Robyn: Given that I’m more emotional and intuitive, and Stephan’s more rational and analytical, things tend to get pretty explosive. We’re both very creative, but our brains work very differently. We’re wired differently. So very often, especially when we “brainstorm”, it got crazy.
Stephan: It’s not called a brain-storm for nothing. Walls get torn down. We’ve thrown things at each other. I had to patch a hole in one my walls from one of our fights. Jimmy Carter said the closest he and his wife got to a divorce was when they wrote a children’s book together.
Q: Do you think that in some way, in writing the book, you lived the conflict between the two hemispheres of the brain?
Robyn: Absolutely, it often felt like two sides of the brain at war. I think we do play out the themes in the book meaning, one of us will feel like they’re stifling the others creativity and it’s a horrible, horrible feeling. I’ll feel like I’m Bernard and he’s Floyd stifling me and I’ll say, “You’re Floyd and you’re not allowing me to express my ideas,” and he’ll say, “You’re so unfocused, it’s not making any sense what you’re saying…”
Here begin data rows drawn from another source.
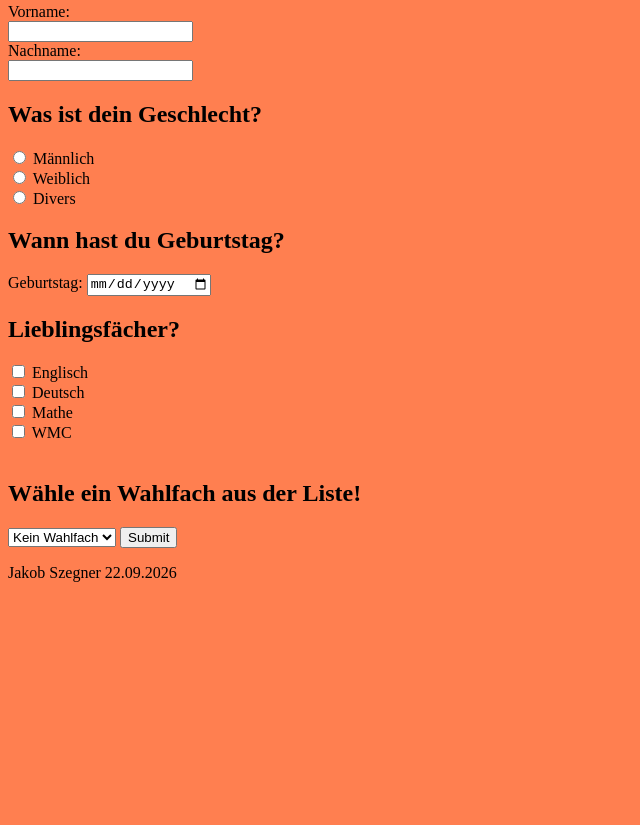
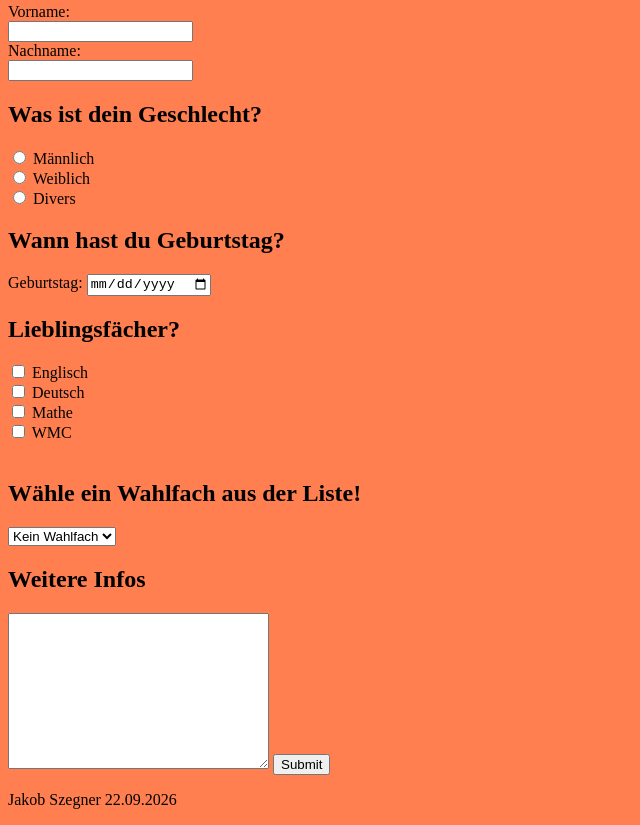
Before and after one commit to Jakobat1/WMC-Szegner, a plain HTML site: page 2026-09-22&2026-09-29/index.html in a window 1280 px wide. Shown: the part 454-1279 px from the top of the page, without its empty margins (0-640 px from the left). Before the commit the page ends 1052 px from the top, so only its background shows below. Drawn offline with Linux system fonts and the light colour scheme.

Commit message:
weitere Infos form hinzugefügt

```diff
--- a/2026-09-22&2026-09-29/index.html
+++ b/2026-09-22&2026-09-29/index.html
@@ -65,6 +65,10 @@
             <option value="keinWahlfach" selected>Kein Wahlfach</option>
         </select>
 
+        <h2>Weitere Infos</h2>
+        <textarea name="winfos" id="winfos" cols="30" rows="10" placeholder="Schreiben Sie hier weitere Infos">
+        </textarea>
+
         <input type="submit" value="Submit">
     </form>
     <footer>
```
Stephan: If you think about it, it’s only fitting that a book about the war between the two sides of the brain, should be written by two writers. We’re like the two brain hemispheres. We’re different, but just like the two hemispheres of the brain we’re attached by a bridge, and we have to learn how to work with each other.